WHAT TO WORK ON
Copy the records below in full, keeping each word as it is but omitting the pictures.

AVAILABLE DATA
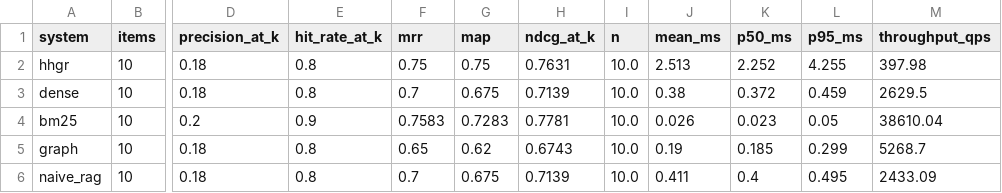
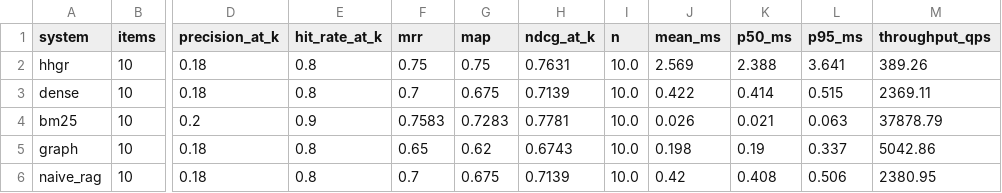
Before and after one commit to Krishsuthar91/indian-legal-graphrag, a CSV file: evaluation/reports/retrieval_summary.csv, drawn as a sheet; only a part is shown, gaps mark what is left out; the diff names each change by its address in the sheet, - before the commit and + after, or states it on an @@ line.

Commit message:
Complete Module 9 & 10 - Production Deployment, Evaluation and Publication Package

```diff
--- a/evaluation/reports/retrieval_summary.csv
+++ b/evaluation/reports/retrieval_summary.csv
-J2 (mean_ms): 2.513
+J2 (mean_ms): 2.569
-K2 (p50_ms): 2.252
+K2 (p50_ms): 2.388
-L2 (p95_ms): 4.255
+L2 (p95_ms): 3.641
-M2 (throughput_qps): 397.98
+M2 (throughput_qps): 389.26
-J3 (mean_ms): 0.38
+J3 (mean_ms): 0.422
-K3 (p50_ms): 0.372
+K3 (p50_ms): 0.414
-L3 (p95_ms): 0.459
+L3 (p95_ms): 0.515
-M3 (throughput_qps): 2629.5
+M3 (throughput_qps): 2369.11
-K4 (p50_ms): 0.023
+K4 (p50_ms): 0.021
-L4 (p95_ms): 0.05
+L4 (p95_ms): 0.063
-M4 (throughput_qps): 38610.04
+M4 (throughput_qps): 37878.79
-J5 (mean_ms): 0.19
+J5 (mean_ms): 0.198
-K5 (p50_ms): 0.185
+K5 (p50_ms): 0.19
-L5 (p95_ms): 0.299
+L5 (p95_ms): 0.337
-M5 (throughput_qps): 5268.7
+M5 (throughput_qps): 5042.86
-J6 (mean_ms): 0.411
+J6 (mean_ms): 0.42
-K6 (p50_ms): 0.4
+K6 (p50_ms): 0.408
-L6 (p95_ms): 0.495
+L6 (p95_ms): 0.506
-M6 (throughput_qps): 2433.09
+M6 (throughput_qps): 2380.95
```
Also changed, not shown: evaluation/reports/ablation.csv, evaluation/reports/explainability.csv, 19 other files.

WRITTEN RESPONSE
Before and after one commit to Krishsuthar91/indian-legal-graphrag, a CSV file: evaluation/reports/retrieval_summary.csv, drawn as a sheet; only a part is shown, gaps mark what is left out; the diff names each change by its address in the sheet, - before the commit and + after, or states it on an @@ line.

Commit message:
Complete Module 9 & 10 - Production Deployment, Evaluation and Publication Package

```diff
--- a/evaluation/reports/retrieval_summary.csv
+++ b/evaluation/reports/retrieval_summary.csv
-J2 (mean_ms): 2.513
+J2 (mean_ms): 2.569
-K2 (p50_ms): 2.252
+K2 (p50_ms): 2.388
-L2 (p95_ms): 4.255
+L2 (p95_ms): 3.641
-M2 (throughput_qps): 397.98
+M2 (throughput_qps): 389.26
-J3 (mean_ms): 0.38
+J3 (mean_ms): 0.422
-K3 (p50_ms): 0.372
+K3 (p50_ms): 0.414
-L3 (p95_ms): 0.459
+L3 (p95_ms): 0.515
-M3 (throughput_qps): 2629.5
+M3 (throughput_qps): 2369.11
-K4 (p50_ms): 0.023
+K4 (p50_ms): 0.021
-L4 (p95_ms): 0.05
+L4 (p95_ms): 0.063
-M4 (throughput_qps): 38610.04
+M4 (throughput_qps): 37878.79
-J5 (mean_ms): 0.19
+J5 (mean_ms): 0.198
-K5 (p50_ms): 0.185
+K5 (p50_ms): 0.19
-L5 (p95_ms): 0.299
+L5 (p95_ms): 0.337
-M5 (throughput_qps): 5268.7
+M5 (throughput_qps): 5042.86
-J6 (mean_ms): 0.411
+J6 (mean_ms): 0.42
-K6 (p50_ms): 0.4
+K6 (p50_ms): 0.408
-L6 (p95_ms): 0.495
+L6 (p95_ms): 0.506
-M6 (throughput_qps): 2433.09
+M6 (throughput_qps): 2380.95
```
Also changed, not shown: evaluation/reports/ablation.csv, evaluation/reports/explainability.csv, 19 other files.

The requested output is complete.